[Data extract]
▼▼▼

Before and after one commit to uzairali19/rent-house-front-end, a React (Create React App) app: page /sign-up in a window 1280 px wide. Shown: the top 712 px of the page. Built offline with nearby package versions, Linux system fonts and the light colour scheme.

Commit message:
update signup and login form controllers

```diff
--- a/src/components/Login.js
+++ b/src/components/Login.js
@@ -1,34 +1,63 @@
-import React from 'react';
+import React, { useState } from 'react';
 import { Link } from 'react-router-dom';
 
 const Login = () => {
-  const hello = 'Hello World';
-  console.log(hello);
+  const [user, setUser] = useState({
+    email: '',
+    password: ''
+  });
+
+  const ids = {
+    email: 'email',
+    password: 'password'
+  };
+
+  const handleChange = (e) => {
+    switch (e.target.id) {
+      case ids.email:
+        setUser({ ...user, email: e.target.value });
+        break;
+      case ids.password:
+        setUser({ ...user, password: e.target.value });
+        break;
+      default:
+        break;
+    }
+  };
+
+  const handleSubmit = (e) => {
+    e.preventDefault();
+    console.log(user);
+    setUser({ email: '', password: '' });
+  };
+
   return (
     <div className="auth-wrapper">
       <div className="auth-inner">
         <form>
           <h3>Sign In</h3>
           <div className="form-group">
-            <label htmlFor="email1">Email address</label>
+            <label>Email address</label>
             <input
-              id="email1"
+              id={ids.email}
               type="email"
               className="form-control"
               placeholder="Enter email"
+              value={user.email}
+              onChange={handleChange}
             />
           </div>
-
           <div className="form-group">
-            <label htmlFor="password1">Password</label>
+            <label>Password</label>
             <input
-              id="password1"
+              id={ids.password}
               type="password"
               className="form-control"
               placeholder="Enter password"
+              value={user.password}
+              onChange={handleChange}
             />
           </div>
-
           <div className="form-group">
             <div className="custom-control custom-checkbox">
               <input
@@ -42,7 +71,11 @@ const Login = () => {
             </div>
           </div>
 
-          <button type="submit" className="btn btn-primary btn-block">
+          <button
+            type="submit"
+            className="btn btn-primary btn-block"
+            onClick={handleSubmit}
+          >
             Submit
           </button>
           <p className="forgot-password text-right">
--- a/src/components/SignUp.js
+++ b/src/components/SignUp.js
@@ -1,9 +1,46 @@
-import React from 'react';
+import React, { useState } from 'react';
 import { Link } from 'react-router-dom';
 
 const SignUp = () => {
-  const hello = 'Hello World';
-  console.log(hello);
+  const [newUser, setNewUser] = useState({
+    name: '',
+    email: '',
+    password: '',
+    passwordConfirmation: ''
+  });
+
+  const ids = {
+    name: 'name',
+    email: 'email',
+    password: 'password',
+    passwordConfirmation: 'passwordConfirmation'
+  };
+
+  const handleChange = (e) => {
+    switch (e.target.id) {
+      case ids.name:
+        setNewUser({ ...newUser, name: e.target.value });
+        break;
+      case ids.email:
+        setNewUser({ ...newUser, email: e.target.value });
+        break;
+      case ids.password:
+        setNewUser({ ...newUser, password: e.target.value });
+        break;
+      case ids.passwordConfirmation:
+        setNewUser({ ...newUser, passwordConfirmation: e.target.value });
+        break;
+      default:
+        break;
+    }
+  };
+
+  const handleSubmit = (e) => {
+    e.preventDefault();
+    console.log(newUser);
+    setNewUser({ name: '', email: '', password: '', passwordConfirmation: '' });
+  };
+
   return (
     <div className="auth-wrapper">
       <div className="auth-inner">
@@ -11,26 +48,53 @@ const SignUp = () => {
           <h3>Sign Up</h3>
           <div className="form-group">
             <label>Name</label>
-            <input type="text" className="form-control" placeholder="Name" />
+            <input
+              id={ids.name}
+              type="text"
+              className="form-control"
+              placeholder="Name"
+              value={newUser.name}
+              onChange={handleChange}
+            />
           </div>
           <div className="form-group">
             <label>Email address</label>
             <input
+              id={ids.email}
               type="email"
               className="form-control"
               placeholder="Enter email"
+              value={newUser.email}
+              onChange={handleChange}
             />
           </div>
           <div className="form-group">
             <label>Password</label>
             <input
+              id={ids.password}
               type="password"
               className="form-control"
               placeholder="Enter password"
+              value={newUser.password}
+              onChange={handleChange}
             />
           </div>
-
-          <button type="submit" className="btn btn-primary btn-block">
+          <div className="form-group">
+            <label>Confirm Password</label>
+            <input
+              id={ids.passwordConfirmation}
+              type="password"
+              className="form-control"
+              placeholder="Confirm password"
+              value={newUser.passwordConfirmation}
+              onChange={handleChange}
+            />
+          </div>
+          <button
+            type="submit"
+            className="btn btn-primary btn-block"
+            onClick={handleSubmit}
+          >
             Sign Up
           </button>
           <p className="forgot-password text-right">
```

▲▲▲

[Exercise brief]
A single number is the expected reply: the number of lines in the listing that contain the string "components".

[Finished task]
4